Inspired by Nature: Mexican Dresses

The influence of nature in Mexican clothing, as seen through the Popular Art Museum’s collection.

By Museo de Arte Popular

Traje Guadalupita (0) by AnónimoMuseo de Arte Popular

Flowers in Gualupita dress

In Mexico, biodiversity is closely associated with popular art. Mexican artisans take inspiration from flora and fauna to create items for everyday use, such as clothes.

Traje Tamaulipeco (0) by AnónimoMuseo de Arte Popular

Flowers in dress from Tamaulipas

From north to south, designs depicting natural elements can be seen on the typical garments of each region. This piece from Tamaulipas, for example, incorporates some of the flowers found in that area.

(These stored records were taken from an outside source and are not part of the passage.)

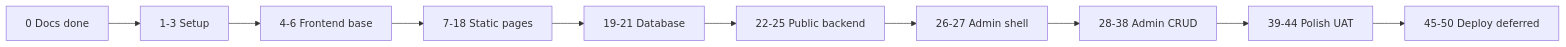
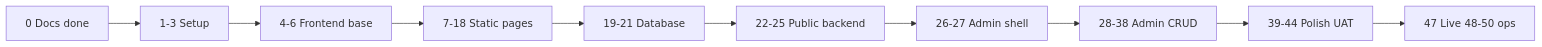
The diagram in docs/ROADMAP.md (ApondoErnest/Nacho-site), drawn with Mermaid before and after one commit. The commit also changed other lines of this file and 7 other files, not shown here.

````diff
--- a/docs/ROADMAP.md
+++ b/docs/ROADMAP.md
@@ -17,14 +17,14 @@
 ```mermaid
 flowchart LR
   S0[0 Docs done]
   S1[1-3 Setup]
   S2[4-6 Frontend base]
   S3[7-18 Static pages]
   S4[19-21 Database]
   S5[22-25 Public backend]
   S6[26-27 Admin shell]
   S7[28-38 Admin CRUD]
   S8[39-44 Polish UAT]
-  S9[45-50 Deploy deferred]
+  S9[47 Live 48-50 ops]
   S0 --> S1 --> S2 --> S3 --> S4 --> S5 --> S6 --> S7 --> S8 --> S9
 ```
````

Traje de Tehuana (0) by AnónimoMuseo de Arte Popular

Colors from Oaxaca

One of the most beautiful and popular costumes in Mexico is that worn by the Tehuana people, from the Isthmus of Tehuantepec region in Oaxaca. Their skirts and blouses are embroidered all over with colorful flowers.

Traje Nahua (0) by AnónimoMuseo de Arte Popular

Ribbon flower in Nahua dress

The Nahua communities use colored ribbons to form figures and shapes such as flowers.

Terno Yucateco (0) by Belem Segura AguilarMuseo de Arte Popular

Colorful embroidery in dress from Yucatán

In Yucatán, the traditional “terno” is a three-piece dress worn for special occasions. They are so lavishly embroidered with flowers that the women wearing them make ceremonies burst with color. The flowers are influenced by European culture.

Traje Guadalupita (0) by AnónimoMuseo de Arte Popular

To the Virgin of Guadalupe

Originating from the State of Mexico, this dress is decorated with flowers resembling those offered to the Virgin of Guadalupe, as well as an image of the Virgin herself.

Traje de China Poblana (0) by Arturo Estrada y Cirila GonzálezMuseo de Arte Popular

Sequins eagle in China Poblana dress

This traditional “china poblana” (Chinese Pueblan) dress includes an image, made from brightly colored sequins and beading, of an eagle devouring a snake, which is considered to be the founding myth of Mexico City.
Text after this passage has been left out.